 a man who time travels into the future of the world, and sees the apocalypse. In the process of returning to the present, he is turned into steel by a magnetic field. He is rendered mute, unable verbally to warn people of his time of the impending destruction. His attempts to communicate are ignored and mocked. This causes Iron Man to become angry, and have his revenge on mankind, causing the destruction seen in his vision.

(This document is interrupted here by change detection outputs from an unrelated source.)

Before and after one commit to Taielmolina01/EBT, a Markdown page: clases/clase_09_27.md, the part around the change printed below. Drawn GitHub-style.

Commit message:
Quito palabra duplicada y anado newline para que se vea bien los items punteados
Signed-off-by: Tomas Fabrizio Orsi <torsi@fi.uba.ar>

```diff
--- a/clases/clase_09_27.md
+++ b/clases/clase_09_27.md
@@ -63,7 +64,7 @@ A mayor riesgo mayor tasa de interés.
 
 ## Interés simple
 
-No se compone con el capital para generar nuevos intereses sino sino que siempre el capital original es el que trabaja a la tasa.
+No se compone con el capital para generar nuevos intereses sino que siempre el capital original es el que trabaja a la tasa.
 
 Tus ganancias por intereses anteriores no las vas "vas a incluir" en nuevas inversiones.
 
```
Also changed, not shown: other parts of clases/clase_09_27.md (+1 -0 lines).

Well, if you say so.  What I get is some vague  schtick about a pissed off robot.   I like Black Sabbath, and  they at least  try and write about  things rather than just rambling about Satan or the size of their genitals, but the thing I really like about  them is that they are obviously a band of crack musicians who are making  music that they love (listen  to Faeries Wear Boots or Rat Salad).  You get the feeling, especially on the first album, that these guys are playing  for themselves and don’t  really give a stuff  if the  world notices.

Naturally the world did notice.  I suppose Sabbath are a heavy metal band,  but someone  forgot to tell the  drummer who keeps switching  time and  doing  jazz fills; or the  bass  player  who would seem to be  trying  out for some kind of  funk band.  That’s the thing  about music or writing  or film  that is good: it is unconcerned with what the audience  thinks.

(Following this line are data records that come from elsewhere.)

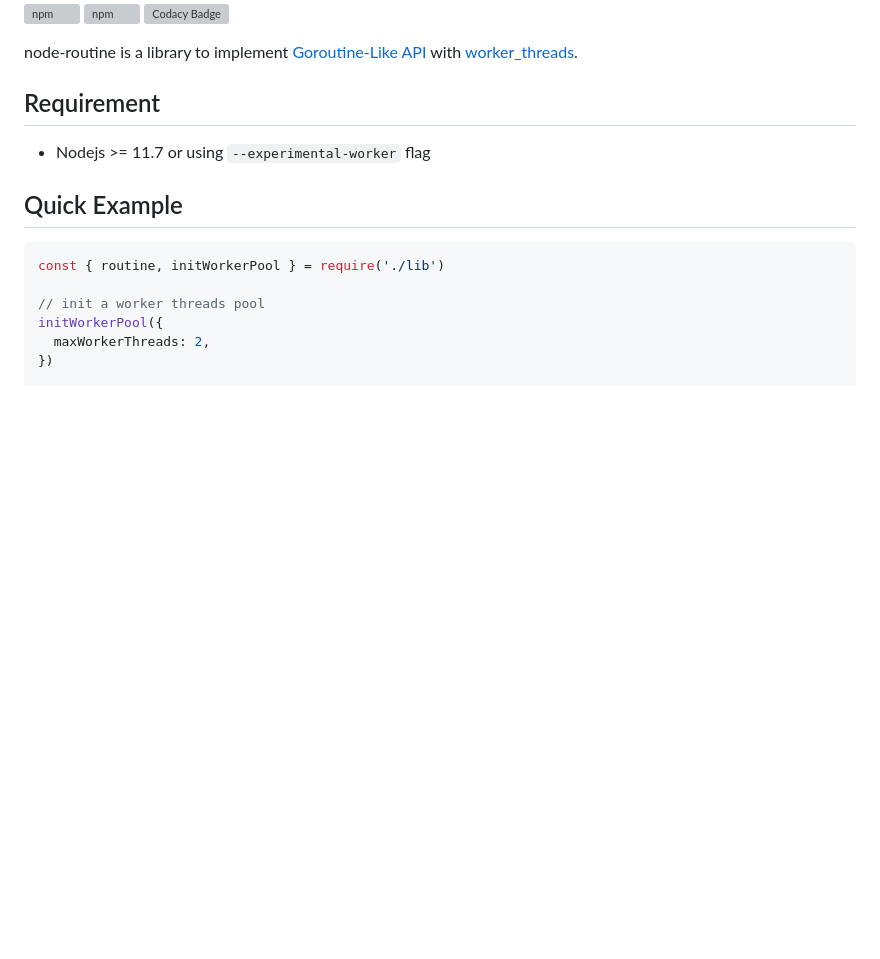
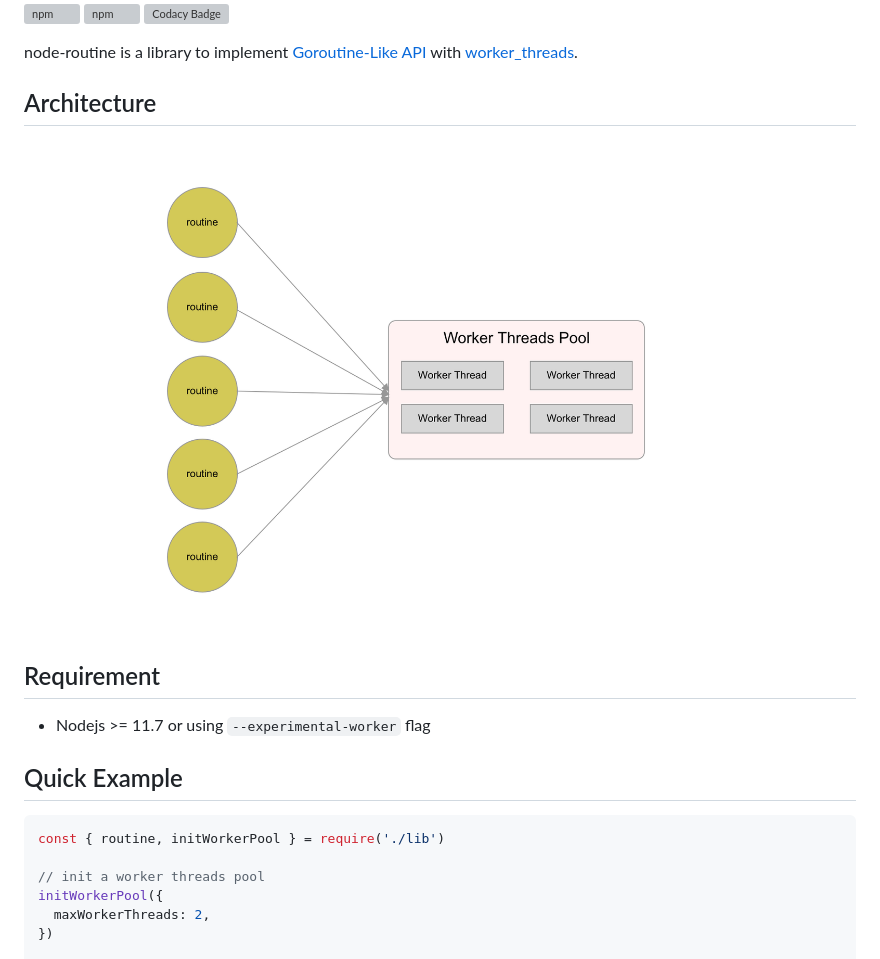
Before and after one commit to joway/node-routine, a Markdown page: README.md, the part around the change. Rendered like a GitHub page; pictures changed too: architecture.png (added); blank space fills up the shorter version; grey boxes are pictures that could not be loaded.

Commit message:
add architecture

```diff
--- a/README.md
+++ b/README.md
@@ -8,6 +8,10 @@
 
 
 node-routine is a library to implement [Goroutine-Like API](https://gobyexample.com/goroutines) with [worker_threads](https://nodejs.org/api/worker_threads.html).
+
+## Architecture
+
+![](architecture.png)
 
 ## Requirement
 
```
Also changed, not shown: 1 other file.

Which brings this post about  very little to  the beginning  of the  essay Self Reliance  by Emerson.  It is a long  quote, but  I humbly beg you read it through because there is a lot of wisdom in it. 

To believe your own thought, to believe that what is true for you in your private heart is true for all men, — that is genius. Speak your latent conviction, and it shall be the universal sense; for the inmost in due time becomes the outmost,—— and our first thought is rendered back to us by the trumpets of the Last Judgment. Familiar as the voice of the mind is to each, the highest merit we ascribe to Moses, Plato, and Milton is, that they set at naught books and traditions, and spoke not what men but what they thought. A man should learn to detect and watch that gleam of light which flashes across his mind from within, more than the lustre of the firmament of bards and sages. Yet he dismisses without notice his thought, because it is his. In every work of genius we recognize our own rejected thoughts: they come back to us with a certain alienated majesty. Great works of art have no more affecting lesson for us than this. They teach us to abide by our spontaneous impression with good-humored inflexibility then most when the whole cry of voices is on the other side. Else, to-morrow a stranger will say with masterly good sense precisely what we have thought and felt all the time, and we shall be forced to take with shame our own opinion from another.

To thine ownself be true.

Advertisements

6 thoughts on “Iron Man

  1. I think it’s about writing, but it really should be about playing music, or any artistic endeavour.

  2. Could be a mis-quote from Avatar,
    “To thine own self be blue” ?

    I listened to Faeries Wear Boots.
    Your ears must be substantialy different from mine. I can’t really detect music. Noise yes, but harmonious sounds no.
    Ah well thank goodness for differences, it stops life from being too boring.

Leave a Reply

Fill in your details below or click an icon to log in:

WordPress.com Logo

You are commenting using your WordPress.com account. Log Out / Change )

Twitter picture

You are commenting using your Twitter account. Log Out / Change )

Facebook photo

You are commenting using your Facebook account. Log Out / Change )

Google+ photo

You are commenting using your Google+ account. Log Out / Change )

Connecting to %s